Protests by the Fridays for Future movement occupied squares and streets of countries all over the world in 2019. Thanks to their popularity, they successfully brought the topic of climate change to the attention of the mass media, politics and the public.
This case study is focused on the process of creating the movement’s narrative. It is based on a qualitative content analysis of inscriptions and pictures on banners that were part of the demonstrations in Brno, Bratislava and Vienna. At the centre of analysis are the past, the present and the future as important motifs of the narrative. The main question of the case study is how the demonstrators interpret, reinterpret and make constructions of these time perspectives from their specific social position, and how this interpretation is becoming a part of the narrative of the movement. The second focus of the paper is on the influence of the narrative on climate change in co-creating generation identity.
The study analyzes how the content of prayer books changes in relation to aspects such as the title and form of the book, and the gender of the target reader. The study works with the prayer book Rajská růže [Paradise Rose] and examines three different title variants (Ljbezně kwětaucý Ragská Růže, Duchownj Ragská Růže, Libokwětaucý Ragská Růže). The examined corpus includes both printed and handwritten prayer books.

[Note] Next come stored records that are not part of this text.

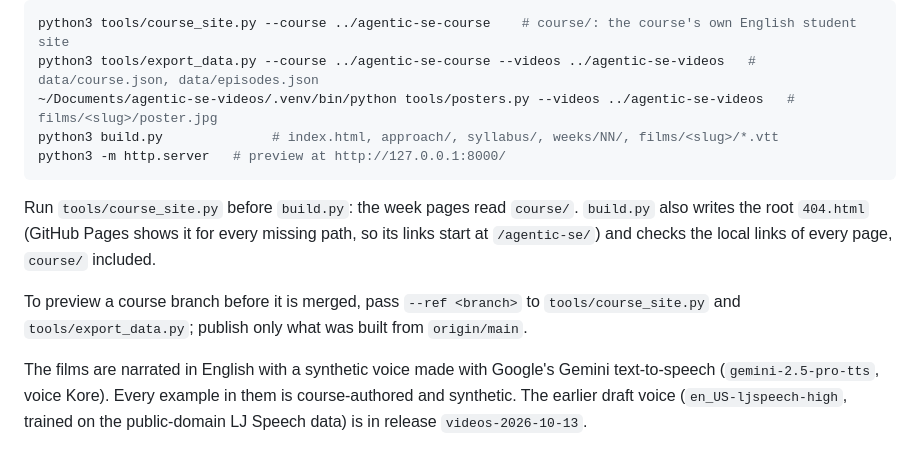
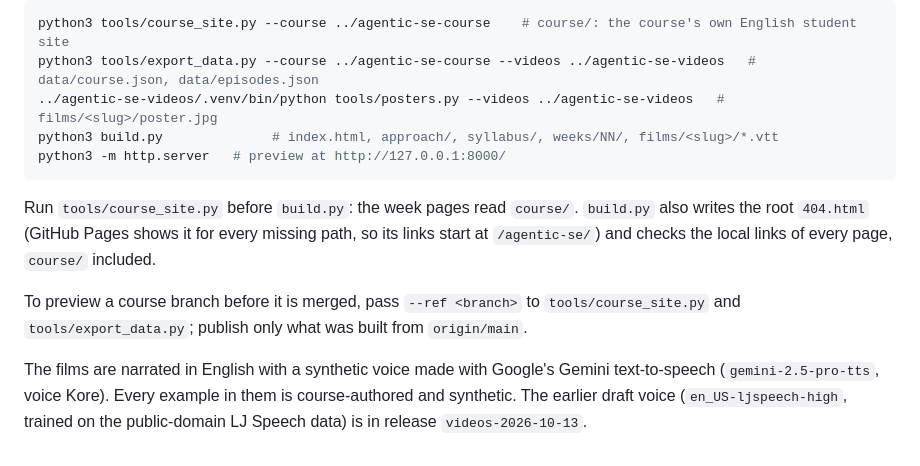
Before and after one commit to boxi-cs/agentic-se, a Markdown page: README.md, the part around the change. Rendered like a GitHub page.

Commit message:
README: rewrap the voice credit; relative path for the posters command (#6)
Both from the review of #5: the credit paragraph is rewrapped after its
shorter line, and the posters command uses ../agentic-se-videos like the
commands next to it instead of the maintainer's home path.

Co-authored-by: Claude Opus 5.5 <noreply@anthropic.com>

````diff
--- a/README.md
+++ b/README.md
@@ -64,7 +64,7 @@ If a film's slug changes, give the new slug its week in `data/films.json` and re
 ```sh
 python3 tools/course_site.py --course ../agentic-se-course    # course/: the course's own English student site
 python3 tools/export_data.py --course ../agentic-se-course --videos ../agentic-se-videos   # data/course.json, data/episodes.json
-~/Documents/agentic-se-videos/.venv/bin/python tools/posters.py --videos ../agentic-se-videos   # films/<slug>/poster.jpg
+../agentic-se-videos/.venv/bin/python tools/posters.py --videos ../agentic-se-videos   # films/<slug>/poster.jpg
 python3 build.py              # index.html, approach/, syllabus/, weeks/NN/, films/<slug>/*.vtt
 python3 -m http.server   # preview at http://127.0.0.1:8000/
 ```
@@ -77,6 +77,6 @@ To preview a course branch before it is merged, pass `--ref <branch>` to `tools/
 `tools/export_data.py`; publish only what was built from `origin/main`.
 
 The films are narrated in English with a synthetic voice made with Google's Gemini text-to-speech
-(`gemini-2.5-pro-tts`, voice Kore). Every example in them is
-course-authored and synthetic. The earlier draft voice (`en_US-ljspeech-high`, trained on the public-domain
-LJ Speech data) is in release `videos-2026-10-13`.
+(`gemini-2.5-pro-tts`, voice Kore). Every example in them is course-authored and synthetic. The earlier
+draft voice (`en_US-ljspeech-high`, trained on the public-domain LJ Speech data) is in release
+`videos-2026-10-13`.
````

In addition to the title and the form of the book (i.e., printed vs. handwritten), the gender of the intended reader is taken into consideration (i.e., whether it was intended for men, women, both sexes or unspecified). A content analysis and comparison of different variants of the examined prayer books allows us to observe significant changes. Although the prayer book Rajská růže may initially seem as if it is multiple editions of a single work, in reality, the content varies considerably in the specific versions of the book, largely determined by the form of the book.
The study deals with the San Juan farmstead near the town of La Unión in southern Chile. It was owned by R. A. Philippi, who was among the first generation of German colonists to settle in the southern territories of Chile. The management of the farmstead’s affairs was entrusted to custodians, and Julius Böhlendorf, the husband of Philippi’s daughter Ella, held this position from the 1870s. The Böhlendorfs lived on the estate for almost thirty years and managed its everyday operations. This study focuses on the period between the 1860s and the 1880s and the text is based on a thorough study and interpretation of archive records, particularly the diaries and letters of members of the Philippi and Böhlendorf families (stored in the Dirección Museológica de la Universidad Austral de Chile archive in Valdivia). The main aim of the work is to present and give a sense of the functioning of the farmstead and to show its structure and the kinds of work done there.